For software the benchmarks are implemented in their own maven project. I’ll push the code up this week. So we would need maven. The maven build produces a JMH json file, an example is attached [2]. I run it with Jenkins and use [1] to make the plots, which is nice because it compares the output from all builds. Can GitLab be set up to do something similar?

[1] https://plugins.jenkins.io/jmh-report/
[2] jmh-result.json (96.1 KB)

As I understand it, the Jenkins plugin (jmh-report) reads the report generated by the JMH tool and pushes it on JMH Visualizer to get back the graph. Am I right?

If it is the case, Gitlab CI can run JMH tool (through a new job, scheduled once a day) and the graph could probably be published on a specific page of our server, possibly on a dedicated virtual host (like https://perf.orekit.org). We must carry out some tests to verify it.

P.S.: Once again, I remind you that I know nothing about Java. If I say something stupid, don’t hesitate to correct me, my ego will survive it. :wink:

I pushed the code here: https://gitlab.orekit.org/evanward1/orekit-performance
I’m not sure if that is the right place for it. I’m still leaning GitLab so I won’t be offended if you tell me I’m doing it wrong. :slight_smile:

Yes.

You can run the benchmarks with the command mvn clean verify && java -jar target/benchmarks.jar -f 3 -rf json -rff target/jmh-result.json which generates the named json file. The -f option controls how many times it runs.
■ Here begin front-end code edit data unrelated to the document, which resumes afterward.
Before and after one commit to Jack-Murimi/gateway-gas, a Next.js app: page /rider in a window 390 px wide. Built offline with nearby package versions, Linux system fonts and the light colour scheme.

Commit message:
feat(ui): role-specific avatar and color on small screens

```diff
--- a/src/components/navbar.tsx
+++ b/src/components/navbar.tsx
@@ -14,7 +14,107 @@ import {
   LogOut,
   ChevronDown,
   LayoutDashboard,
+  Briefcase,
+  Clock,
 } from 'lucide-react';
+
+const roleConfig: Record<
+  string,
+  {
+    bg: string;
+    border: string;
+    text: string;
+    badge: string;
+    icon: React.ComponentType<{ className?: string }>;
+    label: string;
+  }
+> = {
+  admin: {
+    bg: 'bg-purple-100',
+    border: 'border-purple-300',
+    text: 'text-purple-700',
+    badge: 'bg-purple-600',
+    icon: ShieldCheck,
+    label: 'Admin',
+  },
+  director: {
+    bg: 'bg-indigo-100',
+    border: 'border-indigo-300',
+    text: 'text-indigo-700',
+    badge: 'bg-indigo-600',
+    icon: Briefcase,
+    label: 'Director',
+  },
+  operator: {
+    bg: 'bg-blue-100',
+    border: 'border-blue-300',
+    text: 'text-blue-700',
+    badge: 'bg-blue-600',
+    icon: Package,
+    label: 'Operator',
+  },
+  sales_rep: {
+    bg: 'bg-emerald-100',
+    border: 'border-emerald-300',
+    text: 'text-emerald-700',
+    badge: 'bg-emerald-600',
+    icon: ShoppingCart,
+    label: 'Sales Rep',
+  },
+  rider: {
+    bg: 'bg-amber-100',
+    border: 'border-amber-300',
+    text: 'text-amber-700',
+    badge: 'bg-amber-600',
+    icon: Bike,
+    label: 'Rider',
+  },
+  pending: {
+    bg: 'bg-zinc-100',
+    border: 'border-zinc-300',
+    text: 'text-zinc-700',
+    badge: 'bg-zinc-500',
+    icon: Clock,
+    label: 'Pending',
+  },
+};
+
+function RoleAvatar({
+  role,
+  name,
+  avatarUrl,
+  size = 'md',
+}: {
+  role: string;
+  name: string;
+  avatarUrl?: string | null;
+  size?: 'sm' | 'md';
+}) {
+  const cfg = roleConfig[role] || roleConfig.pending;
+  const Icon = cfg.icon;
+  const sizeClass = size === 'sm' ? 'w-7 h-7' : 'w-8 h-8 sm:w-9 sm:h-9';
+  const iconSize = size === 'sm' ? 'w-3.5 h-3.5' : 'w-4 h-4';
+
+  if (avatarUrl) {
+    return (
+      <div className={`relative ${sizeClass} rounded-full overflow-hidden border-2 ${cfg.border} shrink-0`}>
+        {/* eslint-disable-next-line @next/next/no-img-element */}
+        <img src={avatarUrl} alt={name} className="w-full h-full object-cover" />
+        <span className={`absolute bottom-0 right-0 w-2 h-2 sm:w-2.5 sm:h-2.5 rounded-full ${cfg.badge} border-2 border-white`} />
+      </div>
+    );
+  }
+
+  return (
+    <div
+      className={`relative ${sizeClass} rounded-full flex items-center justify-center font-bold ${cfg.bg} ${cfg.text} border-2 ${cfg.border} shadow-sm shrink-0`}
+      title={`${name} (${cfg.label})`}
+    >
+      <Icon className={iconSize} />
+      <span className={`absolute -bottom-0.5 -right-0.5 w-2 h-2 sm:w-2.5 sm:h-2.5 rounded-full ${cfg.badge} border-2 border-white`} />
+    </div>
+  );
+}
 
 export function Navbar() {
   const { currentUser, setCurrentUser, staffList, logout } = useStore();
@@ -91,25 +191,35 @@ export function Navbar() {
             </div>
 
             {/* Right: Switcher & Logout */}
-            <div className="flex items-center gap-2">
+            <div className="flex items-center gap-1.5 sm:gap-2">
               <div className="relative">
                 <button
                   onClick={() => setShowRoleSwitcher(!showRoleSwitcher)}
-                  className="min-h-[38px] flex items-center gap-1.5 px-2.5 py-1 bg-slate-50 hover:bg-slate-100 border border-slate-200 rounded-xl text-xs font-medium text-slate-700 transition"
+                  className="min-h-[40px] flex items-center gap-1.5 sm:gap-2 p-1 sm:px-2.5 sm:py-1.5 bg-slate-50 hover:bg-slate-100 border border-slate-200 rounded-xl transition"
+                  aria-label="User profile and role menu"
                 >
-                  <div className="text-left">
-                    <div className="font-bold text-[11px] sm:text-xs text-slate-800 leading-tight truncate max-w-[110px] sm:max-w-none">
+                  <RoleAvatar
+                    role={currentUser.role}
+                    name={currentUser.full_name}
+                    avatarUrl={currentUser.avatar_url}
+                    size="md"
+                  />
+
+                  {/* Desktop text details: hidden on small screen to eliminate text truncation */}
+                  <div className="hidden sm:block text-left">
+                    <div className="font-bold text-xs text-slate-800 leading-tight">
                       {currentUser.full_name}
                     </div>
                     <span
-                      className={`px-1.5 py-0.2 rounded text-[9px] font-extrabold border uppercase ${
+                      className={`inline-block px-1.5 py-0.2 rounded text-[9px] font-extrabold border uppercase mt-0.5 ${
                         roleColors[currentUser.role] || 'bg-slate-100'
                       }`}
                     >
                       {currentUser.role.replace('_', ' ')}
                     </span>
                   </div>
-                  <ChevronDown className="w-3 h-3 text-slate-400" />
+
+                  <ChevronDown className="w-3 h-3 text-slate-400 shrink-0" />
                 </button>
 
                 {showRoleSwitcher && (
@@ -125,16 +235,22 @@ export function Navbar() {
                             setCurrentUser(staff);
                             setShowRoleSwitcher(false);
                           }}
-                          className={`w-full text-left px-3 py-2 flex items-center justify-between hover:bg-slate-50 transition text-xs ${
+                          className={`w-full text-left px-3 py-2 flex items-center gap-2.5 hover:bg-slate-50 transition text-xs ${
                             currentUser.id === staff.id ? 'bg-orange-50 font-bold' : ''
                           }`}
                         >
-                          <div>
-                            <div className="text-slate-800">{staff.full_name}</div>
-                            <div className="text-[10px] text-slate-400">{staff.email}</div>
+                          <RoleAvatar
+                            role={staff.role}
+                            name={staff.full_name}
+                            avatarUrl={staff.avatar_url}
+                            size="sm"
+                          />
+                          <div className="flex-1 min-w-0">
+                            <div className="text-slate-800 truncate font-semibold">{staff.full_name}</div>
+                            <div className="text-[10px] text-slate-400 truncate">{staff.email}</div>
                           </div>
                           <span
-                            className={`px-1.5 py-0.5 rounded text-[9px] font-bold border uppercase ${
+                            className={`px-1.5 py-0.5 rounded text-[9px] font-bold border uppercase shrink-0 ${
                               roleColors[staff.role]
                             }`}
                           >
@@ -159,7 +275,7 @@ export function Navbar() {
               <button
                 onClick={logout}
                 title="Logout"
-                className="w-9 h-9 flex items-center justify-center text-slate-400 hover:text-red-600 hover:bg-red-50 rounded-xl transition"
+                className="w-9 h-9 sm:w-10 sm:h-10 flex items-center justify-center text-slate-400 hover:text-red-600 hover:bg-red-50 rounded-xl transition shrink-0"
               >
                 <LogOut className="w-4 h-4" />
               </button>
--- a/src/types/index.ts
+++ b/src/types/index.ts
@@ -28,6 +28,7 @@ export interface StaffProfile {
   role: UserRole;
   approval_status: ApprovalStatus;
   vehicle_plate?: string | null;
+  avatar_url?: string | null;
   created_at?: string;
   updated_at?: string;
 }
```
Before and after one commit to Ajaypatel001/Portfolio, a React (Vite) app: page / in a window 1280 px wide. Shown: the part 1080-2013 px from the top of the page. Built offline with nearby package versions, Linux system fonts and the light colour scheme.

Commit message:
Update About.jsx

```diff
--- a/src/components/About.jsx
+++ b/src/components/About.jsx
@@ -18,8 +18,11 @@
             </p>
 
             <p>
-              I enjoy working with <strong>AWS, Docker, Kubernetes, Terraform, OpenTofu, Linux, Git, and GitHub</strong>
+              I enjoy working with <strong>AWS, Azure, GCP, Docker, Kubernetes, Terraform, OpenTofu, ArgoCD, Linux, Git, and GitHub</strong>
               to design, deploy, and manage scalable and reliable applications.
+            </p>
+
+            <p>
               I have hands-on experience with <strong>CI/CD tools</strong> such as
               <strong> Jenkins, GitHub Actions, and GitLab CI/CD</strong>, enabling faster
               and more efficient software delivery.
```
Larger numbers take longer but give smaller error bars.

I can’t think of a better one! :slight_smile:

I will try this in the next few days (sorry I can’t do it right now, I have some really urgent tasks to complete).